#### Records to process:
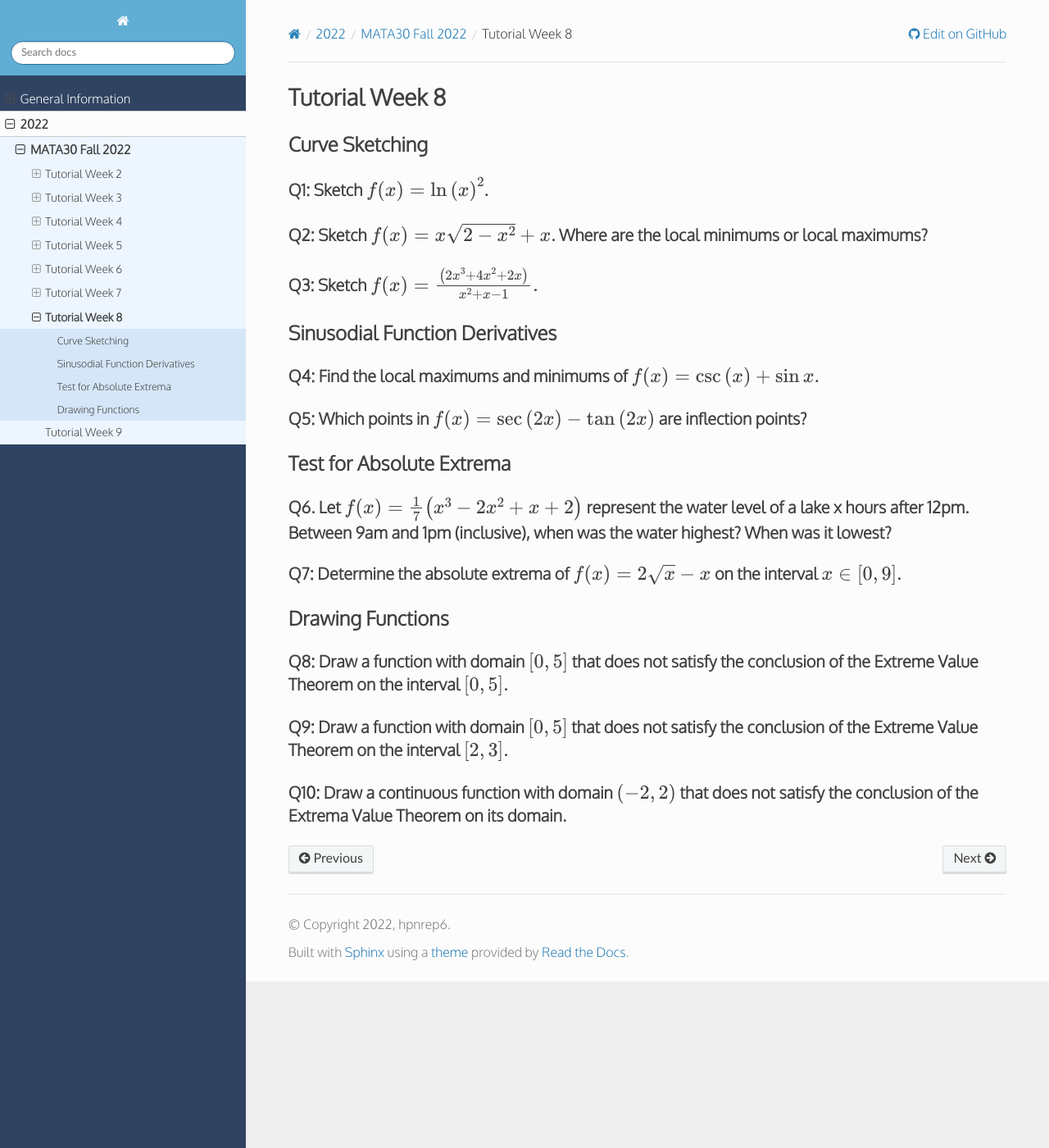
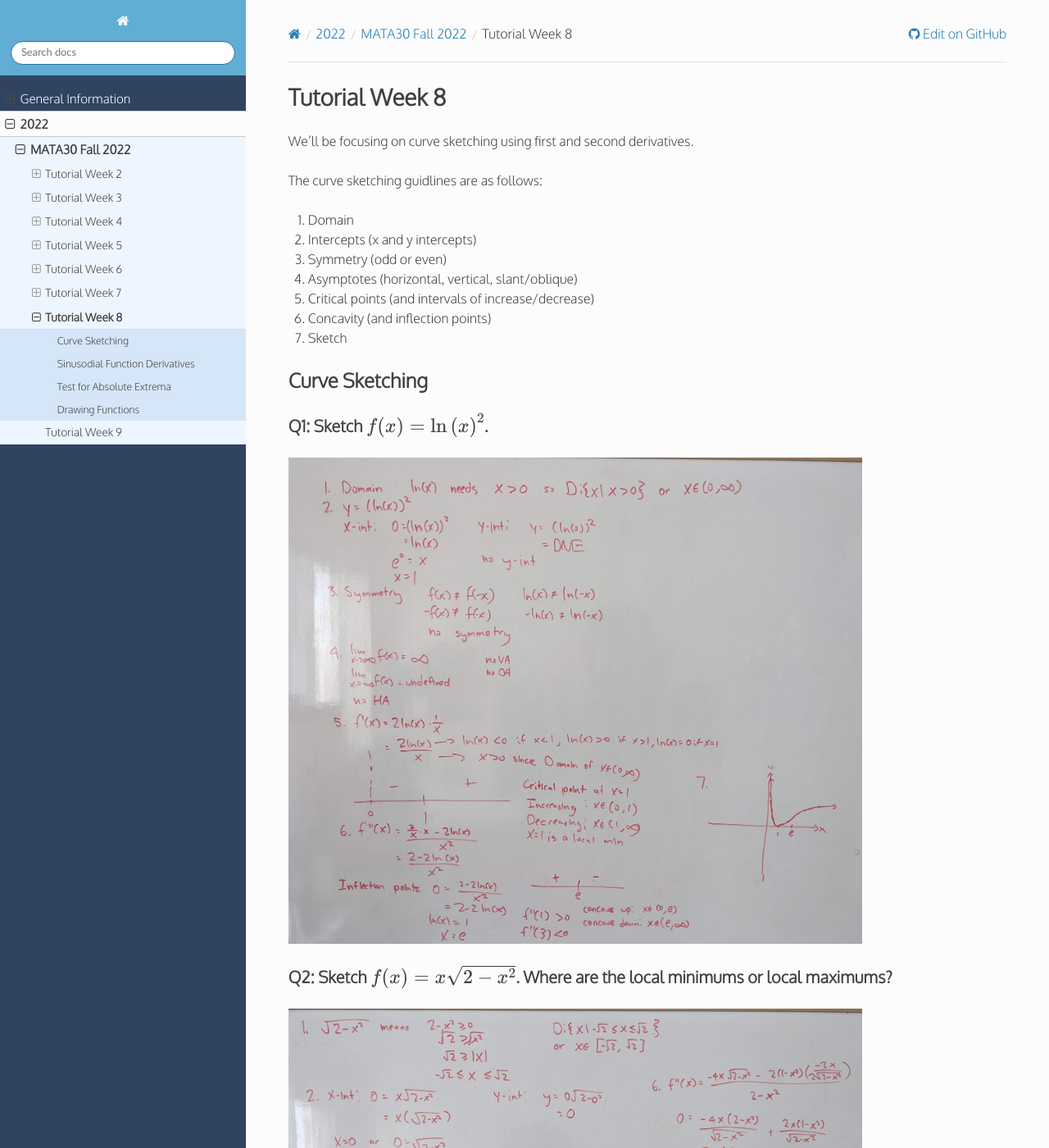
Before and after one commit to hpnrep6/t, a Sphinx documentation site: the page built from source/2022/mata30_fall/tutorial8.rst, in a window 1280 px wide and 1400 px high. Shown: the whole window at 82% size. Built offline with Sphinx 7.4.7 and the Read the Docs theme 2.0.0, drawn with Linux system fonts in a browser that asks for light colours; some of the changed text lies outside the part shown.

Commit message:
Tutorial 8

```diff
--- a/source/2022/mata30_fall/tutorial8.rst
+++ b/source/2022/mata30_fall/tutorial8.rst
@@ -15,6 +15,23 @@ Tutorial Week 8
    };
    </script>
 
+We'll be focusing on curve sketching using first and second derivatives.
+
+The curve sketching guidlines are as follows:
+
+1. Domain
+
+2. Intercepts (x and y intercepts)
+
+3. Symmetry (odd or even)
+
+4. Asymptotes (horizontal, vertical, slant/oblique)
+
+5. Critical points (and intervals of increase/decrease)
+
+6. Concavity (and inflection points)
+
+7. Sketch
 
 Curve Sketching
 ---------------
@@ -22,38 +39,53 @@ Curve Sketching
 Q1: Sketch :math:`f(x) = \ln\left(x\right)^{2}`.
 ~~~~~~~~~~~~~~~~~~~~~~~~~~~~~~~~~~~~~~~~~~~~~~~~
 
-Q2: Sketch :math:`f(x) = x\sqrt{2-x^{2}}+x`. Where are the local minimums or local maximums?
-~~~~~~~~~~~~~~~~~~~~~~~~~~~~~~~~~~~~~~~~~~~~~~~~~~~~~~~~~~~~~~~~~~~~~~~~~~~~~~~~~~~~~~~~~~~~
+.. image:: ./images/t8/1.jpg
+   :width: 700
 
-Q3: Sketch :math:`f(x) = \frac{\left(2x^{3}+4x^{2}+2x\right)}{x^{2}+x-1}`.
-~~~~~~~~~~~~~~~~~~~~~~~~~~~~~~~~~~~~~~~~~~~~~~~~~~~~~~~~~~~~~~~~~~~~~~~~~~
+Q2: Sketch :math:`f(x) = x\sqrt{2-x^{2}}`. Where are the local minimums or local maximums?
+~~~~~~~~~~~~~~~~~~~~~~~~~~~~~~~~~~~~~~~~~~~~~~~~~~~~~~~~~~~~~~~~~~~~~~~~~~~~~~~~~~~~~~~~~~
+
+.. image:: ./images/t8/2.jpg
+   :width: 700
+
+.. Q3: Sketch :math:`f(x) = \frac{2x^{3}+4x^{2}+2x}{x^{2}+x-1}`.
+.. ~~~~~~~~~~~~~~~~~~~~~~~~~~~~~~~~~~~~~~~~~~~~~~~~~~~~~~~~~~~~~~~~~~~~~~~~~~
 
 Sinusodial Function Derivatives
 -------------------------------
 
-Q4: Find the local maximums and minimums of :math:`f(x) = \csc\left(x\right)+\sin x`.
+Q3: Find the local maximums and minimums of :math:`f(x) = \csc\left(x\right)+\sin x`.
 ~~~~~~~~~~~~~~~~~~~~~~~~~~~~~~~~~~~~~~~~~~~~~~~~~~~~~~~~~~~~~~~~~~~~~~~~~~~~~~~~~~~~~
 
-Q5: Which points in :math:`f(x) = \sec\left(2x\right)-\tan\left(2x\right)` are inflection points?
-~~~~~~~~~~~~~~~~~~~~~~~~~~~~~~~~~~~~~~~~~~~~~~~~~~~~~~~~~~~~~~~~~~~~~~~~~~~~~~~~~~~~~~~~~~~~~~~~~
+.. image:: ./images/t8/3.jpg
+   :width: 700
+
+.. Q4: Which points in :math:`f(x) = \sec\left(2x\right)-\tan\left(2x\right)` are inflection points?
+.. ~~~~~~~~~~~~~~~~~~~~~~~~~~~~~~~~~~~~~~~~~~~~~~~~~~~~~~~~~~~~~~~~~~~~~~~~~~~~~~~~~~~~~~~~~~~~~~~~~
 
 Test for Absolute Extrema
 -------------------------
 
-Q6. Let :math:`f(x) = \frac{1}{7}\left(x^{3}-2x^{2}+x+2\right)` represent the water level of a lake x hours after 12pm. Between 9am and 1pm (inclusive), when was the water highest? When was it lowest?
+Q4. Let :math:`f(x) = \frac{1}{7}\left(x^{3}-2x^{2}+x+2\right)` represent the water level of a lake x hours after 9am. Between 9am and 1pm (inclusive), when was the water highest? When was it lowest?
 ~~~~~~~~~~~~~~~~~~~~~~~~~~~~~~~~~~~~~~~~~~~~~~~~~~~~~~~~~~~~~~~~~~~~~~~~~~~~~~~~~~~~~~~~~~~~~~~~~~~~~~~~~~~~~~~~~~~~~~~~~~~~~~~~~~~~~~~~~~~~~~~~~~~~~~~~~~~~~~~~~~~~~~~~~~~~~~~~~~~~~~~~~~~~~~~~~~~~~~~~
 
-Q7: Determine the absolute extrema of :math:`f(x) = 2\sqrt{x}-x` on the interval :math:`x \in [0, 9]`.
+.. image:: ./images/t8/4.jpg
+   :width: 700
+
+Q5: Determine the absolute extrema of :math:`f(x) = 2\sqrt{x}-x` on the interval :math:`x \in [0, 9]`.
 ~~~~~~~~~~~~~~~~~~~~~~~~~~~~~~~~~~~~~~~~~~~~~~~~~~~~~~~~~~~~~~~~~~~~~~~~~~~~~~~~~~~~~~~~~~~~~~~~~~~~~~
+
+.. image:: ./images/t8/5.jpg
+   :width: 700
 
 Drawing Functions
 -----------------
 
-Q8: Draw a function with domain :math:`[0, 5]` that does not satisfy the conclusion of the Extreme Value Theorem on the interval :math:`[0, 5]`.
+Q6: Draw a function with domain :math:`[0, 5]` that does not satisfy the conclusion of the Extreme Value Theorem on the interval :math:`[0, 5]`.
 ~~~~~~~~~~~~~~~~~~~~~~~~~~~~~~~~~~~~~~~~~~~~~~~~~~~~~~~~~~~~~~~~~~~~~~~~~~~~~~~~~~~~~~~~~~~~~~~~~~~~~~~~~~~~~~~~~~~~~~~~~~~~~~~~~~~~~~~~~~~~~~~~
 
-Q9: Draw a function with domain :math:`[0, 5]` that does not satisfy the conclusion of the Extreme Value Theorem on the interval :math:`[2, 3]`.
+Q7: Draw a function with domain :math:`[0, 5]` that does not satisfy the conclusion of the Extreme Value Theorem on the interval :math:`[2, 3]`.
 ~~~~~~~~~~~~~~~~~~~~~~~~~~~~~~~~~~~~~~~~~~~~~~~~~~~~~~~~~~~~~~~~~~~~~~~~~~~~~~~~~~~~~~~~~~~~~~~~~~~~~~~~~~~~~~~~~~~~~~~~~~~~~~~~~~~~~~~~~~~~~~~~
 
-Q10: Draw a continuous function with domain :math:`(-2, 2)` that does not satisfy the conclusion of the Extrema Value Theorem on its domain.
-~~~~~~~~~~~~~~~~~~~~~~~~~~~~~~~~~~~~~~~~~~~~~~~~~~~~~~~~~~~~~~~~~~~~~~~~~~~~~~~~~~~~~~~~~~~~~~~~~~~~~~~~~~~~~~~~~~~~~~~~~~~~~~~~~~~~~~~~~~~~
+Q8: Draw a continuous function with domain :math:`(-2, 2)` that does not satisfy the conclusion of the Extrema Value Theorem on its domain.
+~~~~~~~~~~~~~~~~~~~~~~~~~~~~~~~~~~~~~~~~~~~~~~~~~~~~~~~~~~~~~~~~~~~~~~~~~~~~~~~~~~~~~~~~~~~~~~~~~~~~~~~~~~~~~~~~~~~~~~~~~~~~~~~~~~~~~~~~~~~
```
Also changed, not shown: source/2022/mata30_fall/images/t8/1.jpg (added), source/2022/mata30_fall/images/t8/2.jpg (added), source/2022/mata30_fall/images/t8/3.jpg (added), source/2022/mata30_fall/images/t8/4.jpg (added), source/2022/mata30_fall/images/t8/5.jpg (added).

#### Task instructions:
The number of lines containing "images" is all that is wanted; tally them in the data.

#### Result of the task:
6